|Written by Trista Steers MacVittie|
|Wednesday, 06 June 2012 00:00|
When it takes 30 minutes to drive from Uptown to Sedona Red Rock High School, it can be a bit unnerving.
The construction headache lingers in Sedona with much more pounding to come.
The Arizona Department of Transportation hired contractors work to install lighting from Airport Road to Dry Creek Road and a traffic light at Andante Drive, and eventually resurface State Route 89A.
While we wait, it’s not too fun.
Since I moved to Arizona six years ago it seems I’ve been plagued by construction — Uptown, State Route 179, State Route 89A in Clarkdale and now State Route 89A in Sedona.
Each project brought different challenges, and construction crews adapted to problems or unforeseen issues as they arose.
While workers appear to be doing their best to keep traffic flowing, a few questions arise with regard to how business is conducted.
The State Route 179 project took place over a number of years, which means busy season came while crews worked. To combat the effect on daytime traffic, crews switched their schedules to work at night.
There are far fewer vehicles traveling Sedona streets after the sun goes down.
Switching to a nighttime work schedule on the current project would alleviate some of the pressure on morning and afternoon traffic, not to mention be much more comfortable for workers.

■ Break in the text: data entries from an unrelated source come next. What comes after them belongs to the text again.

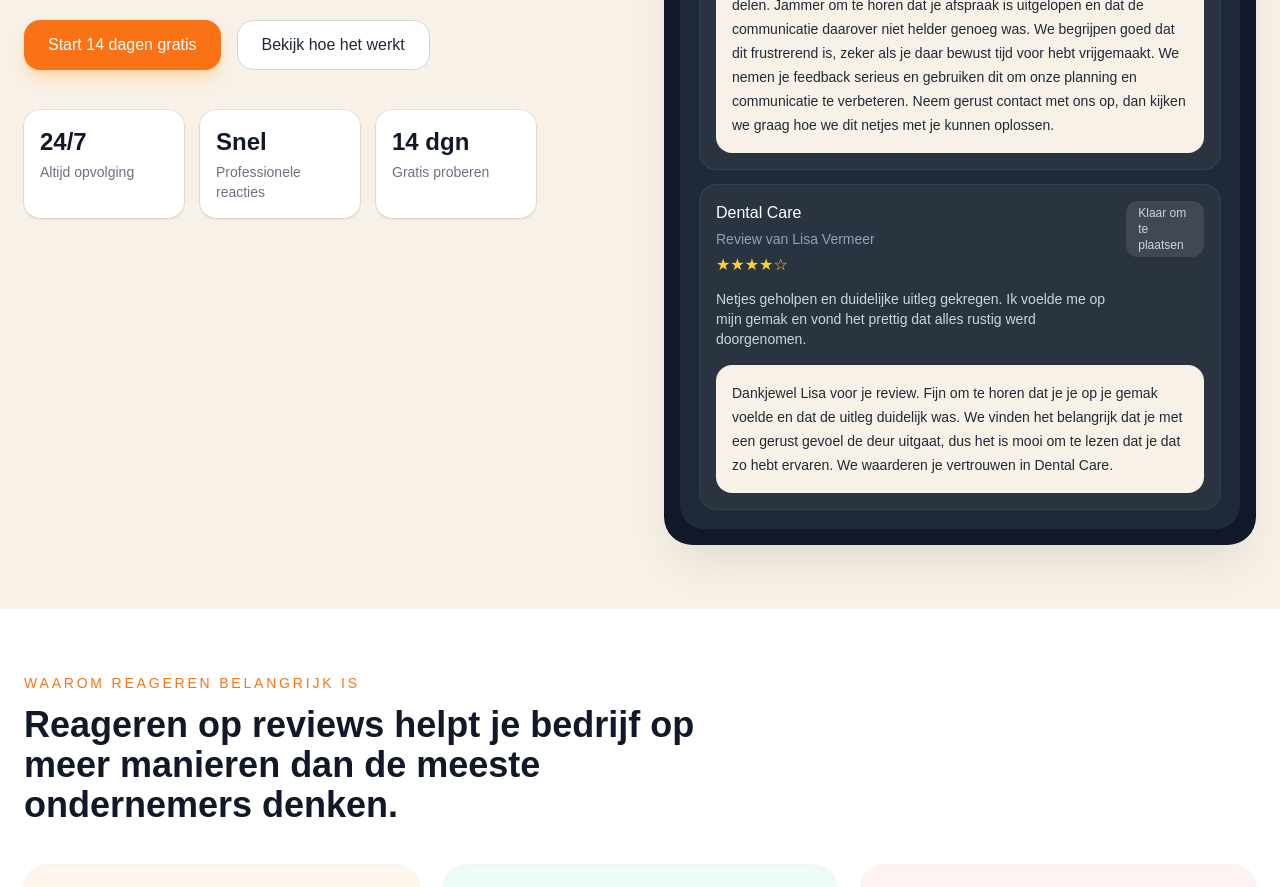
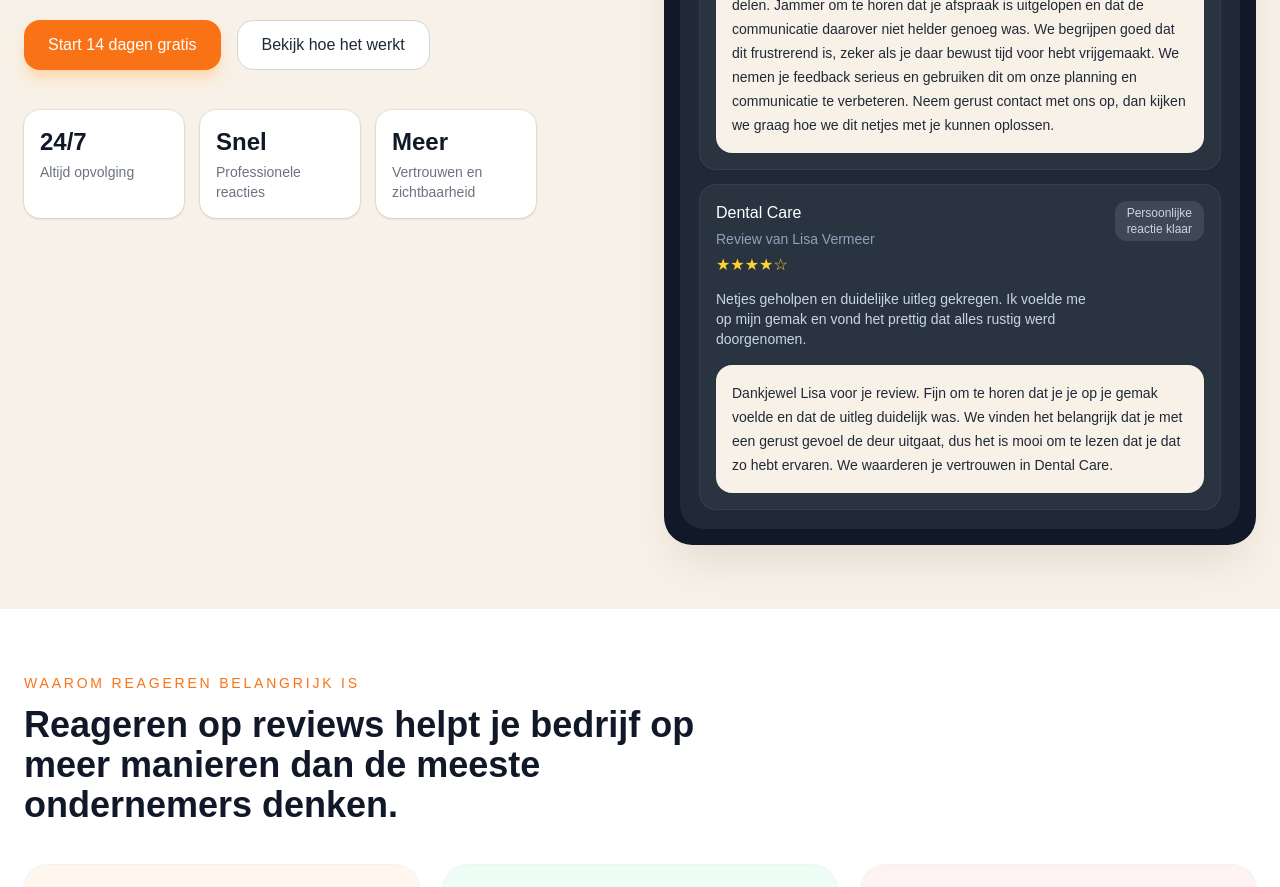
Before and after one commit to omaralneema18/replyn, a Next.js app: page / in a window 1280 px wide. Shown: the part 860-1747 px from the top of the page. Built offline with nearby package versions, Linux system fonts and the light colour scheme.

Commit message:
kleine homepage fixes

```diff
--- a/app/page.tsx
+++ b/app/page.tsx
@@ -41,7 +41,7 @@ export default function Home() {
       text: "Netjes geholpen en duidelijke uitleg gekregen. Ik voelde me op mijn gemak en vond het prettig dat alles rustig werd doorgenomen.",
       reply:
         "Dankjewel Lisa voor je review. Fijn om te horen dat je je op je gemak voelde en dat de uitleg duidelijk was. We vinden het belangrijk dat je met een gerust gevoel de deur uitgaat, dus het is mooi om te lezen dat je dat zo hebt ervaren. We waarderen je vertrouwen in Dental Care.",
-      status: "Klaar om te plaatsen",
+      status: "Persoonlijke reactie klaar",
     },
   ];
 
@@ -98,19 +98,19 @@ export default function Home() {
     billing === "yearly"
       ? locations === "single"
         ? "€10,99"
-        : "€21,98"
+        : "€21,99"
       : locations === "single"
       ? "€12,99"
-      : "€25,98";
+      : "€25,99";
 
   const growPrice =
     billing === "yearly"
       ? locations === "single"
         ? "€14,99"
-        : "€29,98"
+        : "€29,99"
       : locations === "single"
       ? "€16,99"
-      : "€33,98";
+      : "€33,99";
 
   return (
     <div className="min-h-screen bg-[#F8F1E7] text-[#1F2937]">
@@ -188,8 +188,8 @@ export default function Home() {
               <div className="mt-1 text-[#6B7280]">Professionele reacties</div>
             </div>
             <div className="rounded-2xl bg-white p-4 shadow-sm ring-1 ring-black/5">
-              <div className="text-2xl font-semibold text-[#111827]">14 dgn</div>
-              <div className="mt-1 text-[#6B7280]">Gratis proberen</div>
+              <div className="text-2xl font-semibold text-[#111827]">Meer</div>
+              <div className="mt-1 text-[#6B7280]">Vertrouwen en zichtbaarheid</div>
             </div>
           </div>
         </div>
```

It’s getting hot, and mid- to high-90s is becoming the norm. I wouldn’t want to stand on pavement with the sun beating down on me in those temperatures.
The second puzzling strategy concerns how traffic is funneled into a single lane.
Since last week, as traffic comes up Cook’s Hill to West Sedona from Uptown it is pushed into a single lane just after Soldier Pass Road. That’s fine and seems to work OK.
The problem occurs when a few blocks down traffic goes back to two lanes for a short distance and then is again funneled back into one.
Whenever you force cars to merge it’s a hassle.
You have those who wait their turn because they can see the flashing orange light ahead, and you have those who speed to the front and then cut off other motorists to squeeze in line.
By switching from two lanes to one lane, back to two lanes and then again to one lane, you have this push-and-shove playground line-cutting scenario twice rather than once, and it’s worse the second time around.
Put motorists in a single lane the entire length of the work zone, and don’t let them out until they’re through.